WHAT YOU SHOULD DO: Copy, from the data below, every line that has "title" in it.

RECORDS SHOWN:

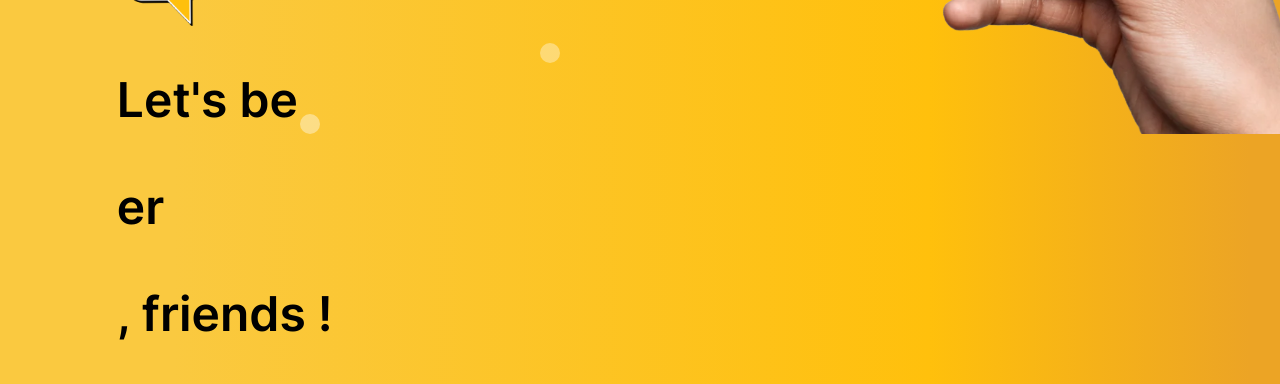
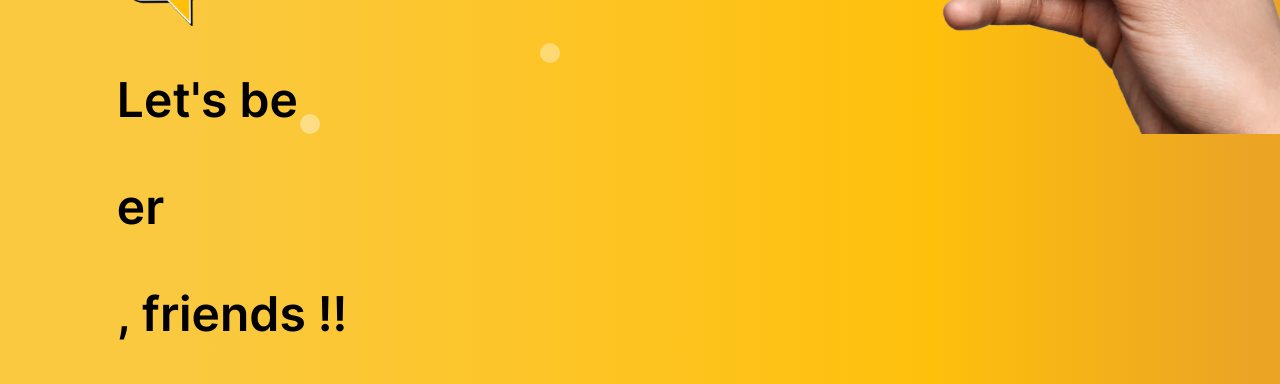
Before and after one commit to hugoLarrousse/JustABeerLanding, a Vue app: page / in a window 1280 px wide. Shown: the part 666-1050 px from the top of the page. Built offline with nearby package versions, Linux system fonts and the light colour scheme; the HTML template or start-up script is replaced by a standard one.

Commit message:
test changes

```diff
--- a/public/index.html
+++ b/public/index.html
@@ -2,7 +2,7 @@
 <html lang="en">
   <head>
     <meta charset="utf-8">
-    <title>Just A Beer</title>
+    <title>Just A Beer, let's beer friend</title>
     <meta name="description" content="Avec Just A Beer, rejoignez une table et faites des rencontres amicales sans pression.">
     <meta http-equiv="X-UA-Compatible" content="IE=edge">
     <meta name="viewport" content="width=device-width,initial-scale=1.0">
--- a/src/App.vue
+++ b/src/App.vue
@@ -10,7 +10,7 @@
         <h1 class="title uppercase">Just a beer</h1>
         <img class="myLogo" src="@/assets/myLogo.png" alt="Just A Beer logo">
       </div>
-      <h2 class="punchline flex font-semibold">Let's be<p class="text-beer2-200">er</p>, friends !</h2>
+      <h2 class="punchline flex font-semibold">Let's be<p class="text-beer2-200">er</p>, friends !!</h2>
       <h3 class="description font-semibold">Rejoignez une table et faites des rencontres amicales sans pression</h3>
       <div class="button-container">
         <button @click="onClickChangeStatusModal" class="button bg-white text-beer2-500 jab-rounded"> Pré-inscription </button>
```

EXERCISE RESPONSE:
-    <title>Just A Beer</title>
+    <title>Just A Beer, let's beer friend</title>
         <h1 class="title uppercase">Just a beer</h1>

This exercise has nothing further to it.